Go through the lines below and copy any that hold the string "size".

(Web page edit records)
------------------------------------------------

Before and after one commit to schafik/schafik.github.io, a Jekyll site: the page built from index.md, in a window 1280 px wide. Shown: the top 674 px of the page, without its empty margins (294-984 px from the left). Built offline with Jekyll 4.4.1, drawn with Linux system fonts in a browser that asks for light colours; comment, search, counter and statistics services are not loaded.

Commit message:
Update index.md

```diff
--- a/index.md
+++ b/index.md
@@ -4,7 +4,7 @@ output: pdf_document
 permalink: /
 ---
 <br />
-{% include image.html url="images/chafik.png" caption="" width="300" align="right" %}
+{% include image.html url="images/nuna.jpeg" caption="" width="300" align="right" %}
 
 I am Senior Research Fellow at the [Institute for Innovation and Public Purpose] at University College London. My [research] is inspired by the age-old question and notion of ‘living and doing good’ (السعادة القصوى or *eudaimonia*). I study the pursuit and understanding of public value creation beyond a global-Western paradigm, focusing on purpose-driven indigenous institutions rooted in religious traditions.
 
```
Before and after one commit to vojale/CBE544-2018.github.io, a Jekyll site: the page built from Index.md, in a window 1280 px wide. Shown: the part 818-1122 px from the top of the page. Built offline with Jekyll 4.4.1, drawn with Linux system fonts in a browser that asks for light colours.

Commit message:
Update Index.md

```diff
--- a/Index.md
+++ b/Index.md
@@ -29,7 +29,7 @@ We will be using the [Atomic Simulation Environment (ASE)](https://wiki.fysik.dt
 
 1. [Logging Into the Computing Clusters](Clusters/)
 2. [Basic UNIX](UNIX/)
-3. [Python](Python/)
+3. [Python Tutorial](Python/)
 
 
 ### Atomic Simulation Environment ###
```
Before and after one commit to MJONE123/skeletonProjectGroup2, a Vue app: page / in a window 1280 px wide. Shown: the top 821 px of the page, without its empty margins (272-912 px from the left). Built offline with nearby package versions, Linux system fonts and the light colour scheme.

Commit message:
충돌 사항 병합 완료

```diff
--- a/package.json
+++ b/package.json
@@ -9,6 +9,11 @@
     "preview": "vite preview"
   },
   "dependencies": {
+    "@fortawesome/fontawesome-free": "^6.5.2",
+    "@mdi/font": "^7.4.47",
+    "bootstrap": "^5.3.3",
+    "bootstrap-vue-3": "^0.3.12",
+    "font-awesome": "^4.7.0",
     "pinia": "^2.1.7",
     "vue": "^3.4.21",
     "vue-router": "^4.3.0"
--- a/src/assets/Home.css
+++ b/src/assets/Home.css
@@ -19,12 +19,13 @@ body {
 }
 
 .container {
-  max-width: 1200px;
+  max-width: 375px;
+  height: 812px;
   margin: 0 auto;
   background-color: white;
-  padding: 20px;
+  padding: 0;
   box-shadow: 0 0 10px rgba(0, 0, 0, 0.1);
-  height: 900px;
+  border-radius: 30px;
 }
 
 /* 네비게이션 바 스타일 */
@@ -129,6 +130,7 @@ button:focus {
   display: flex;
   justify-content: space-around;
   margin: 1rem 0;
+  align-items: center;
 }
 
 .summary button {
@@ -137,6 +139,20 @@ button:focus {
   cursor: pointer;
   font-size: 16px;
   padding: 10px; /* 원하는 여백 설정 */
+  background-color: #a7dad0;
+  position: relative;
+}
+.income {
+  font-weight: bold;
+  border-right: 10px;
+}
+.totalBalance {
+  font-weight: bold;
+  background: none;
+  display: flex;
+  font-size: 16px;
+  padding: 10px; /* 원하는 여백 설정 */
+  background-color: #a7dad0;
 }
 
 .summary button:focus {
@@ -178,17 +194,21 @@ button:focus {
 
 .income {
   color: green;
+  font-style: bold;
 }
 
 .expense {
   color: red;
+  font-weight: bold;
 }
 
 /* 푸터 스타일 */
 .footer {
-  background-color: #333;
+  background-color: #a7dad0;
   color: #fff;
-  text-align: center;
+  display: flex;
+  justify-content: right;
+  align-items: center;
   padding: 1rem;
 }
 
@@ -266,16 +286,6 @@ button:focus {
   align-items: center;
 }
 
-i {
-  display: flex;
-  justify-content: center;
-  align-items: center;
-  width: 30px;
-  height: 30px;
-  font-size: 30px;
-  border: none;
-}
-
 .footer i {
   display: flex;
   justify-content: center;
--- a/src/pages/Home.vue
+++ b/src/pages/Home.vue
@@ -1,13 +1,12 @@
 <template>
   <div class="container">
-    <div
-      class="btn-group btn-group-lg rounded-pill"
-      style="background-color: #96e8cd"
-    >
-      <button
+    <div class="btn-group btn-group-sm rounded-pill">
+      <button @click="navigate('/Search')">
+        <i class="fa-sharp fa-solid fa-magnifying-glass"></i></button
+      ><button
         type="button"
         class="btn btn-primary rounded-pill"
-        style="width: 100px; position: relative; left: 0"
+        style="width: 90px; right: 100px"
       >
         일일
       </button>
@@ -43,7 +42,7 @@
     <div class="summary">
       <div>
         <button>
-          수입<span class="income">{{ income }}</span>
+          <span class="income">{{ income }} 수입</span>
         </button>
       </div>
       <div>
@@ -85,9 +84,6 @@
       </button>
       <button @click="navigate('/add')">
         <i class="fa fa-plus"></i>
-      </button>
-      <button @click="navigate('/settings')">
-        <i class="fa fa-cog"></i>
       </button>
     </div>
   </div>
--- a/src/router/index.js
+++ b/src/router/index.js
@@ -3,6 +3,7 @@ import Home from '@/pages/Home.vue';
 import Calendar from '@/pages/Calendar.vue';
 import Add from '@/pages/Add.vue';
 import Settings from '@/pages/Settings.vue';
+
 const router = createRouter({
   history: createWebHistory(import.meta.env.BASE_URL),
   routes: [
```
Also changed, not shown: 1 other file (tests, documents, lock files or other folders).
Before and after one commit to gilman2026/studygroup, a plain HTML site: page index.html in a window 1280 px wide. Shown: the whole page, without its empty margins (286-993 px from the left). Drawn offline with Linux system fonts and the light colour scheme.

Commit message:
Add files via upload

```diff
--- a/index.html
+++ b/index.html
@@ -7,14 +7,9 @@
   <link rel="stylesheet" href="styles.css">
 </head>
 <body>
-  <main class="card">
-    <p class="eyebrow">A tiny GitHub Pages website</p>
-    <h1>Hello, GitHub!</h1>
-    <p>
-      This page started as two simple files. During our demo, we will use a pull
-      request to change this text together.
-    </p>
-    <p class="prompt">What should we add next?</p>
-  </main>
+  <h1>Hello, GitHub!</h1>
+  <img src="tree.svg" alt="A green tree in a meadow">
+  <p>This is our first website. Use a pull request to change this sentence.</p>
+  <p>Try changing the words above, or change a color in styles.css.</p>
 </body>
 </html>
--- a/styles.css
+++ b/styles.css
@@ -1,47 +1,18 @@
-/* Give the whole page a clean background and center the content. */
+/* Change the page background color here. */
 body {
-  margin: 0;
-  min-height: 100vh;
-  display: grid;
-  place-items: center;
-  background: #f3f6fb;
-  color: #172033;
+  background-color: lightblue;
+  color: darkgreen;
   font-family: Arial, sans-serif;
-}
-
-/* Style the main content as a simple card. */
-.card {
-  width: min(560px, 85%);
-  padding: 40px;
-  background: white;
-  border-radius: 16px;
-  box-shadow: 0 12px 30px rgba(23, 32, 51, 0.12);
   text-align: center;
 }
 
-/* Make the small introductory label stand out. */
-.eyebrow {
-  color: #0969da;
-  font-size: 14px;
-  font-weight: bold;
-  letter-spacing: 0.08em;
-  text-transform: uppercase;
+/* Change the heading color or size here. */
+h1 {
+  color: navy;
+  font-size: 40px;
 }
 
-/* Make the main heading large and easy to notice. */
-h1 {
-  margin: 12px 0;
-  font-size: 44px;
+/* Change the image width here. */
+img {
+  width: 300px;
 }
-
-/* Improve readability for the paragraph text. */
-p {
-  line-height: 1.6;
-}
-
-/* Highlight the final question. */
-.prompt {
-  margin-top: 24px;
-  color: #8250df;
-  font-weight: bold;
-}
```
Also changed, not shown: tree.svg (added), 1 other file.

------------------------------------------------

--- ANSWER FOR THE TASK ---
   font-size: 16px;
+  font-size: 16px;
-  font-size: 30px;
-  font-size: 14px;
+/* Change the heading color or size here. */
+  font-size: 40px;
-  font-size: 44px;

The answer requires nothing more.